-- Material for the task follows --

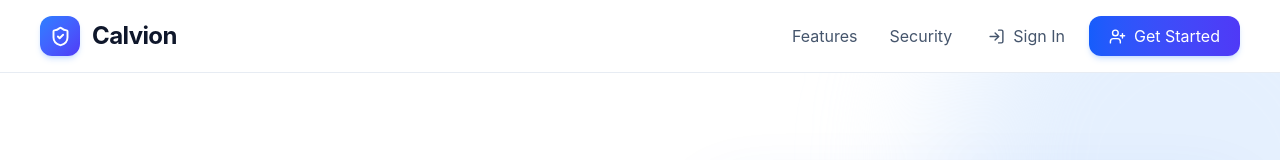
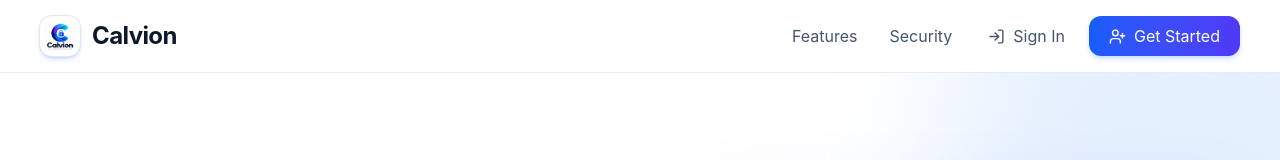
Before and after one commit to ParasAgrawal-1/Calvion, a React (Vite) app in the folder frontend/: page / in a window 1280 px wide. Shown: the top 160 px of the page. Built offline with nearby package versions, Linux system fonts and the light colour scheme.

Commit message:
Update Calvion logo and branding

```diff
--- a/frontend/index.html
+++ b/frontend/index.html
@@ -2,9 +2,13 @@
 <html lang="en">
   <head>
     <meta charset="UTF-8" />
-    <link rel="icon" type="image/svg+xml" href="/favicon.svg" />
+    <link
+            rel="icon"
+            type="image/png"
+            href="/calvion-icon.png"
+    />
     <meta name="viewport" content="width=device-width, initial-scale=1.0" />
-    <title>Calvion</title>
+    <title>Calvion — Digital Asset Manager</title>
   </head>
   <body>
     <div id="root"></div>
--- a/frontend/src/components/AppNavbar.tsx
+++ b/frontend/src/components/AppNavbar.tsx
@@ -2,7 +2,6 @@ import {
     Bell,
     ChevronDown,
     CheckCheck,
-    Files,
     Folder,
     LayoutDashboard,
     LogOut,
@@ -741,10 +740,13 @@ export default function AppNavbar({
 
                     <div className="flex h-10 w-10 items-center justify-center rounded-xl bg-gradient-to-br from-cyan-500 to-blue-600 text-white shadow-lg shadow-cyan-500/20 transition duration-200 group-hover:scale-105">
 
-                        <Files
-                            size={20}
-                            strokeWidth={2}
-                        />
+                        <div className="flex h-10 w-10 items-center justify-center overflow-hidden rounded-xl bg-white shadow-sm ring-1 ring-slate-200 transition duration-200 group-hover:scale-105">
+                            <img
+                                src="/calvion-icon.png"
+                                alt="Calvion"
+                                className="h-8 w-8 object-contain"
+                            />
+                        </div>
 
                     </div>
 
--- a/frontend/src/pages/Home.tsx
+++ b/frontend/src/pages/Home.tsx
@@ -238,11 +238,13 @@ function Home() {
                                 group-hover:shadow-lg
                             "
                         >
-
-                            <ShieldCheck
-                                size={21}
-                                strokeWidth={2.2}
-                            />
+                            <div className="flex h-10 w-10 items-center justify-center overflow-hidden rounded-xl bg-white shadow-sm ring-1 ring-slate-200 transition duration-200 group-hover:scale-105">
+                                <img
+                                    src="/calvion-icon.png"
+                                    alt="Calvion"
+                                    className="h-8 w-8 object-contain"
+                                />
+                            </div>
 
                         </div>
 
--- a/frontend/src/pages/Login.tsx
+++ b/frontend/src/pages/Login.tsx
@@ -6,7 +6,7 @@ import {
     Mail,
     ShieldCheck,
     ArrowRight,
-    Files,
+
 } from "lucide-react";
 import { Link, useNavigate } from "react-router-dom";
 import axios from "axios";
@@ -321,10 +321,12 @@ export default function Login() {
                         className="group flex items-center gap-3"
                     >
 
-                        <div className="flex h-10 w-10 items-center justify-center rounded-xl bg-gradient-to-br from-cyan-500 to-blue-600 text-white shadow-lg shadow-cyan-500/20 transition group-hover:scale-105">
-
-                            <Files size={20} />
-
+                        <div className="flex h-10 w-10 items-center justify-center overflow-hidden rounded-xl bg-white shadow-sm ring-1 ring-slate-200 transition duration-200 group-hover:scale-105">
+                            <img
+                                src="/calvion-icon.png"
+                                alt="Calvion"
+                                className="h-8 w-8 object-contain"
+                            />
                         </div>
 
                         <div className="text-left">
--- a/frontend/src/pages/Register.tsx
+++ b/frontend/src/pages/Register.tsx
@@ -337,8 +337,12 @@ function Register() {
                     }}
                 >
 
-                    <div className="logo-mark">
-                        D
+                    <div className="flex h-10 w-10 items-center justify-center overflow-hidden rounded-xl bg-white shadow-sm ring-1 ring-slate-200 transition duration-200 group-hover:scale-105">
+                        <img
+                            src="/calvion-icon.png"
+                            alt="Calvion"
+                            className="h-8 w-8 object-contain"
+                        />
                     </div>
 
                     <span>
```
Also changed, not shown: frontend/public/calvion-icon.png (added), frontend/public/calvion-logo.png (added).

-- Material for the task concluded --

Task to complete -
Repeat the material above exactly. Leave every picture out of it.

Solution to the problem -
Before and after one commit to ParasAgrawal-1/Calvion, a React (Vite) app in the folder frontend/: page / in a window 1280 px wide. Shown: the top 160 px of the page. Built offline with nearby package versions, Linux system fonts and the light colour scheme.

Commit message:
Update Calvion logo and branding

```diff
--- a/frontend/index.html
+++ b/frontend/index.html
@@ -2,9 +2,13 @@
 <html lang="en">
   <head>
     <meta charset="UTF-8" />
-    <link rel="icon" type="image/svg+xml" href="/favicon.svg" />
+    <link
+            rel="icon"
+            type="image/png"
+            href="/calvion-icon.png"
+    />
     <meta name="viewport" content="width=device-width, initial-scale=1.0" />
-    <title>Calvion</title>
+    <title>Calvion — Digital Asset Manager</title>
   </head>
   <body>
     <div id="root"></div>
--- a/frontend/src/components/AppNavbar.tsx
+++ b/frontend/src/components/AppNavbar.tsx
@@ -2,7 +2,6 @@ import {
     Bell,
     ChevronDown,
     CheckCheck,
-    Files,
     Folder,
     LayoutDashboard,
     LogOut,
@@ -741,10 +740,13 @@ export default function AppNavbar({
 
                     <div className="flex h-10 w-10 items-center justify-center rounded-xl bg-gradient-to-br from-cyan-500 to-blue-600 text-white shadow-lg shadow-cyan-500/20 transition duration-200 group-hover:scale-105">
 
-                        <Files
-                            size={20}
-                            strokeWidth={2}
-                        />
+                        <div className="flex h-10 w-10 items-center justify-center overflow-hidden rounded-xl bg-white shadow-sm ring-1 ring-slate-200 transition duration-200 group-hover:scale-105">
+                            <img
+                                src="/calvion-icon.png"
+                                alt="Calvion"
+                                className="h-8 w-8 object-contain"
+                            />
+                        </div>
 
                     </div>
 
--- a/frontend/src/pages/Home.tsx
+++ b/frontend/src/pages/Home.tsx
@@ -238,11 +238,13 @@ function Home() {
                                 group-hover:shadow-lg
                             "
                         >
-
-                            <ShieldCheck
-                                size={21}
-                                strokeWidth={2.2}
-                            />
+                            <div className="flex h-10 w-10 items-center justify-center overflow-hidden rounded-xl bg-white shadow-sm ring-1 ring-slate-200 transition duration-200 group-hover:scale-105">
+                                <img
+                                    src="/calvion-icon.png"
+                                    alt="Calvion"
+                                    className="h-8 w-8 object-contain"
+                                />
+                            </div>
 
                         </div>
 
--- a/frontend/src/pages/Login.tsx
+++ b/frontend/src/pages/Login.tsx
@@ -6,7 +6,7 @@ import {
     Mail,
     ShieldCheck,
     ArrowRight,
-    Files,
+
 } from "lucide-react";
 import { Link, useNavigate } from "react-router-dom";
 import axios from "axios";
@@ -321,10 +321,12 @@ export default function Login() {
                         className="group flex items-center gap-3"
                     >
 
-                        <div className="flex h-10 w-10 items-center justify-center rounded-xl bg-gradient-to-br from-cyan-500 to-blue-600 text-white shadow-lg shadow-cyan-500/20 transition group-hover:scale-105">
-
-                            <Files size={20} />
-
+                        <div className="flex h-10 w-10 items-center justify-center overflow-hidden rounded-xl bg-white shadow-sm ring-1 ring-slate-200 transition duration-200 group-hover:scale-105">
+                            <img
+                                src="/calvion-icon.png"
+                                alt="Calvion"
+                                className="h-8 w-8 object-contain"
+                            />
                         </div>
 
                         <div className="text-left">
--- a/frontend/src/pages/Register.tsx
+++ b/frontend/src/pages/Register.tsx
@@ -337,8 +337,12 @@ function Register() {
                     }}
                 >
 
-                    <div className="logo-mark">
-                        D
+                    <div className="flex h-10 w-10 items-center justify-center overflow-hidden rounded-xl bg-white shadow-sm ring-1 ring-slate-200 transition duration-200 group-hover:scale-105">
+                        <img
+                            src="/calvion-icon.png"
+                            alt="Calvion"
+                            className="h-8 w-8 object-contain"
+                        />
                     </div>
 
                     <span>
```
Also changed, not shown: frontend/public/calvion-icon.png (added), frontend/public/calvion-logo.png (added).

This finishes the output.